A blog of the Ordinariate Groups found in Devon and Cornwall: Torbay, St Austell and Buckfast.
God or Mammon?
You cannot be the slave of both God and of money.
Our Lord warns us about not being duplicitous – not trying to serve two masters. He warns us about this because at the end of the day we cannot do it. We will end up serving just one master and treating the other with scorn.
The example our Lord uses is that of God and money. And He actually uses the Hebrew word, “Mammon”, suggesting that if we serve money then it becomes our real god.
It is a serious warning, but how can this really happen?
One of our really fundamental problems as human beings is anxiety, worry, fear. We are concerned about what the unknown future will bring us, and we are worried about how it will affect us, or those we love. We can have many worries.
If you were to analyse the Bible and to count the most common commandment found within its pages you would find something staggering. The most common commandment is not one of the Ten Commandments. It is not the commandment to love. The most common commandment in the Bible is, “Do not be afraid”, “Fear not”. God knows our anxiety and He speaks His Word to us of peace: “Do not be afraid.”
We all have these worries and we of course try to manage them. We try to do things and find things that give us security. We of course can gain security by strong relationships, whether family, friends or neighbours. But perhaps today the most common way we try to gain security is with wealth. The more financial resources we have, we think, the more secure we can be. And while of course, in the kind of society we live in, we do need some financial resource, we can fall into a trap very quickly; because we go beyond what we actually need. We say to ourselves, “The more wealth I have the more secure I will be, the less fear I will have.” However this is a lie. We cannot buy real security.

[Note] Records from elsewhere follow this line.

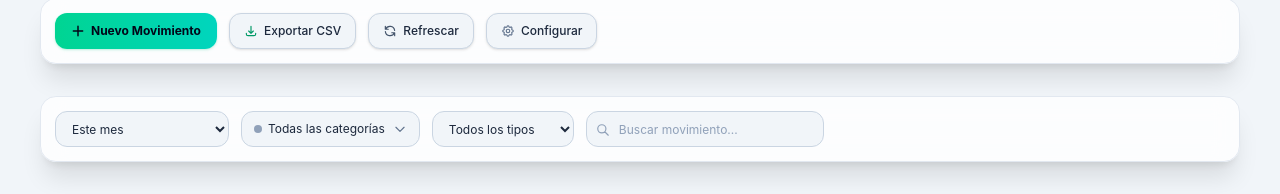
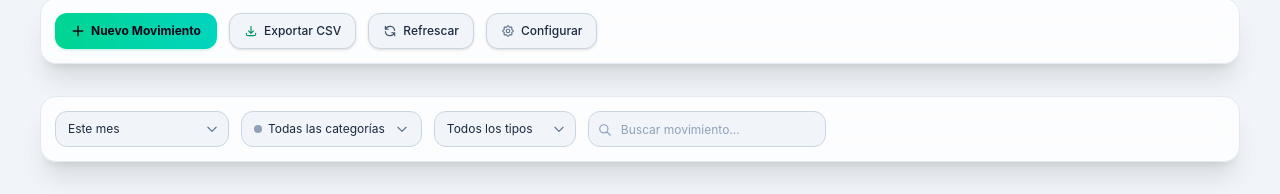
Before and after one commit to PabloMarzoa/notion-financial-status, an Angular app: page / in a window 1280 px wide. Shown: the part 278-472 px from the top of the page. Built offline with nearby package versions, Linux system fonts and the light colour scheme.

Commit message:
fix: ensure category dropdown is above content and align dropdown chevrons

```diff
--- a/package.json
+++ b/package.json
@@ -1,6 +1,6 @@
 {
   "name": "finanzas",
-  "version": "0.5.0",
+  "version": "0.5.1",
   "scripts": {
     "ng": "ng",
     "start": "ng serve",
--- a/src/app/components/dashboard/dashboard.component.html
+++ b/src/app/components/dashboard/dashboard.component.html
@@ -182,14 +182,15 @@
     </div>
 
     <!-- Filters Bar (All aligned to left) -->
-    <div class="bg-white/80 dark:bg-slate-900/80 border border-slate-200 dark:border-slate-800/80 rounded-2xl p-3 sm:p-3.5 shadow-xl backdrop-blur-md">
+    <div class="relative z-30 bg-white/80 dark:bg-slate-900/80 border border-slate-200 dark:border-slate-800/80 rounded-2xl p-3 sm:p-3.5 shadow-xl backdrop-blur-md">
       <div class="flex flex-wrap items-center gap-2.5 sm:gap-3 justify-start">
 
         <!-- Time Range Dropdown -->
+        <div class="relative w-full sm:w-auto">
           <select
             [ngModel]="timeRange()"
             (ngModelChange)="setTimeRange($event)"
-          class="h-9 w-full sm:w-auto px-3 bg-slate-100 dark:bg-slate-800/80 border border-slate-300 dark:border-slate-700/80 rounded-xl text-xs text-slate-800 dark:text-slate-200 focus:outline-none focus:ring-2 focus:ring-emerald-500/50 cursor-pointer"
+            class="h-9 w-full sm:w-auto pl-3 pr-8 appearance-none bg-slate-100 dark:bg-slate-800/80 border border-slate-300 dark:border-slate-700/80 rounded-xl text-xs text-slate-800 dark:text-slate-200 focus:outline-none focus:ring-2 focus:ring-emerald-500/50 cursor-pointer"
           >
             <option value="current_month">Este mes</option>
             <option value="last_month">Mes pasado</option>
@@ -200,6 +201,12 @@
             <option value="all">Todo el histórico</option>
             <option value="custom">Período personalizado</option>
           </select>
+          <div class="pointer-events-none absolute inset-y-0 right-0 flex items-center pr-2.5 text-slate-500">
+            <svg class="w-3.5 h-3.5" fill="none" stroke="currentColor" viewBox="0 0 24 24">
+              <path stroke-linecap="round" stroke-linejoin="round" stroke-width="2" d="M19 9l-7 7-7-7" />
+            </svg>
+          </div>
+        </div>
 
         <!-- Custom Date Range Inputs -->
         <ng-container *ngIf="timeRange() === 'custom'">
@@ -230,16 +237,16 @@
         </ng-container>
 
         <!-- Category Multi-Select Filter -->
-        <div class="relative w-full sm:w-auto">
+        <div id="category-dropdown-container" class="relative w-full sm:w-auto">
           <button
             type="button"
             (click)="showCategoryDropdown.set(!showCategoryDropdown())"
-            class="h-9 w-full sm:w-auto px-3 bg-slate-100 dark:bg-slate-800/80 hover:bg-slate-200/70 dark:hover:bg-slate-700/70 border border-slate-300 dark:border-slate-700/80 rounded-xl text-xs text-slate-800 dark:text-slate-200 focus:outline-none focus:ring-2 focus:ring-emerald-500/50 flex items-center justify-between gap-2 cursor-pointer transition select-none"
+            class="h-9 w-full sm:w-auto px-3 bg-slate-100 dark:bg-slate-800/80 hover:bg-slate-200/70 dark:hover:bg-slate-700/70 border border-slate-300 dark:border-slate-700/80 rounded-xl text-xs text-slate-800 dark:text-slate-200 focus:outline-none focus:ring-2 focus:ring-emerald-500/50 flex items-center justify-between gap-2.5 cursor-pointer transition select-none"
             [ngClass]="{ 'border-emerald-500/60 ring-1 ring-emerald-500/30': selectedCategories().length > 0 }"
             title="Filtrar por una o varias categorías"
           >
             <div class="flex items-center space-x-1.5 truncate">
-              <span class="w-2 h-2 rounded-full" [ngClass]="selectedCategories().length > 0 ? 'bg-emerald-500' : 'bg-slate-400'"></span>
+              <span class="w-2 h-2 rounded-full flex-shrink-0" [ngClass]="selectedCategories().length > 0 ? 'bg-emerald-500' : 'bg-slate-400'"></span>
               <span *ngIf="selectedCategories().length === 0" class="truncate">Todas las categorías</span>
               <span *ngIf="selectedCategories().length === 1" class="font-medium truncate text-emerald-600 dark:text-emerald-400">
                 {{ selectedCategories()[0] }}
@@ -262,7 +269,7 @@
           <!-- Dropdown Popover Menu -->
           <div
             *ngIf="showCategoryDropdown()"
-            class="absolute left-0 mt-1.5 w-64 max-h-80 bg-white dark:bg-slate-900 border border-slate-200 dark:border-slate-800 rounded-xl shadow-2xl p-2 z-50 flex flex-col space-y-1 backdrop-blur-lg"
+            class="absolute left-0 mt-1.5 w-64 max-h-80 bg-white dark:bg-slate-900 border border-slate-200 dark:border-slate-800 rounded-xl shadow-2xl p-2 z-50 flex flex-col space-y-1 backdrop-blur-lg animate-slide-up"
           >
             <!-- Header with actions -->
             <div class="flex items-center justify-between px-2 py-1 border-b border-slate-100 dark:border-slate-800 text-[11px] text-slate-500 dark:text-slate-400">
@@ -313,16 +320,23 @@
         </div>
 
         <!-- Type filter -->
+        <div class="relative w-full sm:w-auto">
           <select
             [ngModel]="selectedType()"
             (ngModelChange)="selectedType.set($event)"
-          class="h-9 w-full sm:w-auto px-3 bg-slate-100 dark:bg-slate-800/80 border border-slate-300 dark:border-slate-700/80 rounded-xl text-xs text-slate-800 dark:text-slate-200 focus:outline-none focus:ring-2 focus:ring-emerald-500/50 cursor-pointer"
+            class="h-9 w-full sm:w-auto pl-3 pr-8 appearance-none bg-slate-100 dark:bg-slate-800/80 border border-slate-300 dark:border-slate-700/80 rounded-xl text-xs text-slate-800 dark:text-slate-200 focus:outline-none focus:ring-2 focus:ring-emerald-500/50 cursor-pointer"
           >
             <option value="all">Todos los tipos</option>
             <option value="Ingreso">Ingreso</option>
             <option value="Gasto recurrente">Gasto recurrente</option>
             <option value="Gasto único">Gasto único</option>
           </select>
+          <div class="pointer-events-none absolute inset-y-0 right-0 flex items-center pr-2.5 text-slate-500">
+            <svg class="w-3.5 h-3.5" fill="none" stroke="currentColor" viewBox="0 0 24 24">
+              <path stroke-linecap="round" stroke-linejoin="round" stroke-width="2" d="M19 9l-7 7-7-7" />
+            </svg>
+          </div>
+        </div>
 
         <!-- Search input -->
         <div class="relative w-full sm:w-auto 2xl:w-60">
--- a/src/app/components/dashboard/dashboard.component.ts
+++ b/src/app/components/dashboard/dashboard.component.ts
@@ -1,4 +1,4 @@
-import { Component, OnInit, inject, signal, computed, effect, PLATFORM_ID } from '@angular/core';
+import { Component, OnInit, inject, signal, computed, effect, PLATFORM_ID, ElementRef, HostListener } from '@angular/core';
 import { CommonModule, isPlatformBrowser } from '@angular/common';
 import { FormsModule } from '@angular/forms';
 import { NotionService } from '../../services/notion.service';
@@ -48,6 +48,7 @@ interface StoredFilters {
 export class DashboardComponent implements OnInit {
   private platformId = inject(PLATFORM_ID);
   private isBrowser = isPlatformBrowser(this.platformId);
+  private elementRef = inject(ElementRef);
 
   notionService = inject(NotionService);
   themeService = inject(ThemeService);
@@ -381,6 +382,18 @@ export class DashboardComponent implements OnInit {
     this.selectedCategories.set([]);
   }
 
+  @HostListener('document:click', ['$event'])
+  onDocumentClick(event: MouseEvent) {
+    if (this.showCategoryDropdown()) {
+      const clickedInside = this.elementRef.nativeElement
+        .querySelector('#category-dropdown-container')
+        ?.contains(event.target as Node);
+      if (!clickedInside) {
+        this.showCategoryDropdown.set(false);
+      }
+    }
+  }
+
   selectRecordForEdit(record: FinancialRecord) {
     this.selectedRecordForEdit.set({ ...record });
   }
```
Also changed, not shown: 2 other files (tests, documents, lock files or other folders). Lines whose indentation alone changed are shown as unchanged.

Over and over again, our Lord Jesus Christ teaches us in the Gospel that wealth will not buy us security. Remember the parable of the rich farmer? He creates a massive amount of wealth and then he suddenly dies! What good is wealth to the rich farmer then? Our Lord is pointing us beyond the here and now to look beyond our materials needs to find a security not in material possessions but through our relationship with God. In Him alone can find we find true security.
Perhaps during Lent this year, we can reassess our dependence upon wealth for security, and dare to let go of some of it, and replace it with a stronger relationship with God, and stronger relationships with those around us?